Fiduciary Standards

Ok folks, this is a long one but an important one. I have been thinking about this post for a few weeks and trying to figure out how to explain the new Department of Labor Rule and its impact. Then lo and behold, someone did it for me in a format that you might actually enjoy. If you missed John Oliver's piece on retirement savings and the Department of Labor's Fiduciary rule then you should watch it to get a comical yet fairly accurate view of a mini-war that has been raging in the financial industry for the past several years. Everything we write here should be considered our opinions of what we think will happen in our industry.

The Department of Labor's fiduciary rule is something that we are wholeheartedly behind, despite many firms in our industry fighting very hard against it. Although it is a little more complicated than many articles make it out to be, the heart of the rule is what is important. Client interests should be ahead of anyone else's. Currently, we are a hybrid firm. This means we are fiduciaries for a lot of accounts and not for others. Confusing, right? Not only that but we may be a fiduciary on one account for a client and not on another one for the same client. Thus the DOL rule.

Some investments only pay commissions and even if we think they make sense for a client the investments may not fall under a fiduciary standard because they are under the purview of FINRA. We utilize a broker dealer for these types of things. On the flip side we use the Registered Investment Advisor side of the broker dealer for our fiduciary business. This falls under the purview of the SEC which calls for a fiduciary standard. Most of Divergent Planning's business is "fiduciary business" or "fee based business".

Why would anyone fight this rule?

Large organizations don't like change. Change is expensive. One thing to keep in mind while watching Oliver's video is that the "Financial Services Industry" did not all fight the rule. In fact it was pretty much only large brokerage firms, banks and insurance companies. They have their public reasons and then they have what we feel are their real reasons. 

The biggest argument they are trying to make is that it will lead to a large amount of investors who won't be a able to find advice. We feel this is not only false but see the rule potentially spurring a growth in tiny independent advisors who serve "smaller" clients in an efficient and technologically driven way. Just because a large brokerage firm isn't structured to make a profit on a "small" client doesn't mean a small independent firm can't

The more truthful reasons, in our opinion, is not surprisingly money. There are a lot of fees that are hidden in investments. They are outlined in  prospectuses but since investors don't pay these fees directly they may forget the fees are there. These fees are huge in terms of revenue for many large firms. These fees were in jeopardy during the DOLs various iterations of their rule. The final rule actually allows for these fees to potentially stay in play but not without further disclosures and tougher administration which means a great expense to the companies. 

Individuals don't always love change but a firm like ours is very nimble and forward looking compared to the large brokerages and wire houses. Advisors who work for banks, brokerage firms, insurance companies and don't do fee-based business will have to make some major decisions in the coming months. One fear for them is a potential disruption to their commission based business. It may not be as easy for them to see an immediate "payoff" from a big client like they have become accustomed to. In a commission based system a $5 Million dollar client could mean a big paycheck is coming to the advisor. Under a fee based system there is no big paycheck from this client. Instead it is a stream of much smaller fees over a period of time. Personally, we would have liked to see a complete elimination of commissions on all investments. The UK did this years ago and Australia has a similar rule in place and guess what? Their advisors aren't starving. 

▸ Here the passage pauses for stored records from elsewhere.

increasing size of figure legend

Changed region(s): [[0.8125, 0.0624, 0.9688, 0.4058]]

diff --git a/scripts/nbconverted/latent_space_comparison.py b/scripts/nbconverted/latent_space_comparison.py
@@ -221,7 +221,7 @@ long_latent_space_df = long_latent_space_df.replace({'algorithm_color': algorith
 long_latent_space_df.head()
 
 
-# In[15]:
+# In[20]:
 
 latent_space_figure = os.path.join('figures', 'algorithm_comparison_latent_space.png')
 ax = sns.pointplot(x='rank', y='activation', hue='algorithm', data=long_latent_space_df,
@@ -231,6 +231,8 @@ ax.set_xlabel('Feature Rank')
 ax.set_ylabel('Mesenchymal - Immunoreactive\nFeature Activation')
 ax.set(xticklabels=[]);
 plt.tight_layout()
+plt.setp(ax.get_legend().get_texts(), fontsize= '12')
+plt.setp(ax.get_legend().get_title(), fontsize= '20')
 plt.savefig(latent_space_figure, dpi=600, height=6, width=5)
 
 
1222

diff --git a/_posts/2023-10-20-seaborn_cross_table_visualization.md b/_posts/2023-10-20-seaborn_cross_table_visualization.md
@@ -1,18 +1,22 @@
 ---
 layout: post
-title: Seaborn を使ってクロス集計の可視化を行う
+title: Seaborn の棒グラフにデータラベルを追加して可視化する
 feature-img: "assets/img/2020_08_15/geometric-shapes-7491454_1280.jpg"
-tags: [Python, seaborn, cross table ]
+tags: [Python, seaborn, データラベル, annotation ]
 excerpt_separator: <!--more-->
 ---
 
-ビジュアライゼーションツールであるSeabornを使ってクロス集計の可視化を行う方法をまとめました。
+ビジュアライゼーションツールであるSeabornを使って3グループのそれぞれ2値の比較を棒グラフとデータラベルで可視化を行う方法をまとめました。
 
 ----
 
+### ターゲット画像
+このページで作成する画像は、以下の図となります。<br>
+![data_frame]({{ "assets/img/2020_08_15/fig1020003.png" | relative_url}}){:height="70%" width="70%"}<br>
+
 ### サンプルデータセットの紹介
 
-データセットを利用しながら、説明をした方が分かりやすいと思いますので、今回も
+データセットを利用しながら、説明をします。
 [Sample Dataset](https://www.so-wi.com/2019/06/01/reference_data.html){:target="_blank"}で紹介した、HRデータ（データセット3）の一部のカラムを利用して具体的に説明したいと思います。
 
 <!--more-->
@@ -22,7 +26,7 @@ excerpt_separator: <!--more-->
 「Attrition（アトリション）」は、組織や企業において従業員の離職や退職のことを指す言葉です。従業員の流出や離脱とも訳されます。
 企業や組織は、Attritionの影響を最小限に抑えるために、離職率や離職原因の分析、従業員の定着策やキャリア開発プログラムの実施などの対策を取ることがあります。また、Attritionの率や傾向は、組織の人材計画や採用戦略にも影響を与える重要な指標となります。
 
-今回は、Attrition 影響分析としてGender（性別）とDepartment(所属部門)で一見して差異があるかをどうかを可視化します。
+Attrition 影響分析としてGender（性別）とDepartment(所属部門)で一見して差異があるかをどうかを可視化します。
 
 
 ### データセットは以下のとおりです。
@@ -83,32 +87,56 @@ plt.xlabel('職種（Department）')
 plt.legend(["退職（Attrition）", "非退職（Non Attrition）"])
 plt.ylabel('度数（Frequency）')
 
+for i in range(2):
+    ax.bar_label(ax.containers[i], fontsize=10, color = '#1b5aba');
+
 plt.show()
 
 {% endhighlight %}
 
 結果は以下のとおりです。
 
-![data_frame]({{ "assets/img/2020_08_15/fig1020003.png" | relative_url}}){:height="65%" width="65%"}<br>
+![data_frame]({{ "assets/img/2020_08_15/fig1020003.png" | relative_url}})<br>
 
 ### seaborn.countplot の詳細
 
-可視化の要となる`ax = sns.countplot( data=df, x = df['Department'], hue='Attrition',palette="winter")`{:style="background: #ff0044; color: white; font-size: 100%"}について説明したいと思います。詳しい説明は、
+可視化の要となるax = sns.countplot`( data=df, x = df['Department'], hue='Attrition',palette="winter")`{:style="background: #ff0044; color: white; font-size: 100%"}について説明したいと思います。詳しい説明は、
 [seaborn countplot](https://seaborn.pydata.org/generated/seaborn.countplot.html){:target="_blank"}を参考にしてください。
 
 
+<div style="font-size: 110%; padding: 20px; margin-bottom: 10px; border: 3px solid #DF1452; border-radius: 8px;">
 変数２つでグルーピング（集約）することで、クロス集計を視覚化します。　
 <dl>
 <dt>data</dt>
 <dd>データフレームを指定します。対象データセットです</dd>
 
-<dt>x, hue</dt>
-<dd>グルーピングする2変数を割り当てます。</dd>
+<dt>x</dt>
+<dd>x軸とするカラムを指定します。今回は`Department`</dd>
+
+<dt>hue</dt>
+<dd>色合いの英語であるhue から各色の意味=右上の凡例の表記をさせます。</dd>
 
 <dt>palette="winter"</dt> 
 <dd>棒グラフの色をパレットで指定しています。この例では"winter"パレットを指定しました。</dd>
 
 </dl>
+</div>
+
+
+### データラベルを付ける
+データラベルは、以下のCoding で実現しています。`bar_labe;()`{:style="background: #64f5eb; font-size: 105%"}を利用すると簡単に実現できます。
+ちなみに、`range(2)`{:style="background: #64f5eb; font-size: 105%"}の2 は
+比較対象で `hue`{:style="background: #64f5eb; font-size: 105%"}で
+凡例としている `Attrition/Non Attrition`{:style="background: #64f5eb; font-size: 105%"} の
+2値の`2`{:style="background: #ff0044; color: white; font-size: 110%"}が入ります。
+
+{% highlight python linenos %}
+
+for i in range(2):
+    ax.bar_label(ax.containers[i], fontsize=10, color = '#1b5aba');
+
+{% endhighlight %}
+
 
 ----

There are also some organizations we feel are on the wrong side of this. For example, the Financial Services Institute which we are members of (probably for the last year) are against the rule and have fought hard against it. They are mostly funded by large organizations. On the flip side the Financial Planning Association and the Certified Financial Planner Board are for the rule. These organizations are funded by due paying individuals. 

In our opinion the only real downside to the rule we see was illustrated in Oliver's piece when he discussed annuities. There is no doubt that annuities can be misused but they also can be very helpful for certain portions of a clients investments. The issue is when someone puts too much money into these. Many annuities pay up front commissions but the good news is many more are starting to stop up front commissions and move to a more fee based approach. Hopefully this will help annuities to not be vilified so much. Its the fees and commissions that make them the easy target. 

There will be industry changes. Commissions will start to decrease if not disappear. Fee based firms will become more prevalent. Fees will become more competitive which means fees could start to decline. That is good news for investors. As for us, we won't starve.

As always, let us know if you have any questions.